Goal of the exercise:
A verbatim repetition of the data below is requested, without images.
=== Provided records ===
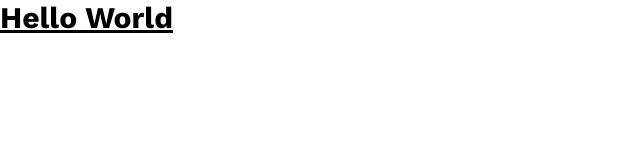
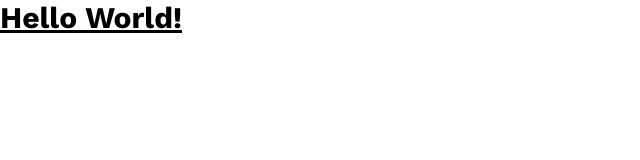
Before and after one commit to Mrsaiba/Portfolio_3d, a React (Vite) app: page / in a window 1280 px wide. Shown: the top 160 px of the page, without its empty margins (0-640 px from the left). Built offline with nearby package versions, Linux system fonts and the light colour scheme.

Commit message:
tried something

```diff
--- a/src/App.jsx
+++ b/src/App.jsx
@@ -3,7 +3,7 @@
 const App = () => {
   return (
     <div>
-      <h1 className="text-3xl font-bold underline">Hello World</h1>
+      <h1 className="text-3xl font-bold underline">Hello World!</h1>
     </div>
   );
 };
```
===
Result of this exercise:
Before and after one commit to Mrsaiba/Portfolio_3d, a React (Vite) app: page / in a window 1280 px wide. Shown: the top 160 px of the page, without its empty margins (0-640 px from the left). Built offline with nearby package versions, Linux system fonts and the light colour scheme.

Commit message:
tried something

```diff
--- a/src/App.jsx
+++ b/src/App.jsx
@@ -3,7 +3,7 @@
 const App = () => {
   return (
     <div>
-      <h1 className="text-3xl font-bold underline">Hello World</h1>
+      <h1 className="text-3xl font-bold underline">Hello World!</h1>
     </div>
   );
 };
```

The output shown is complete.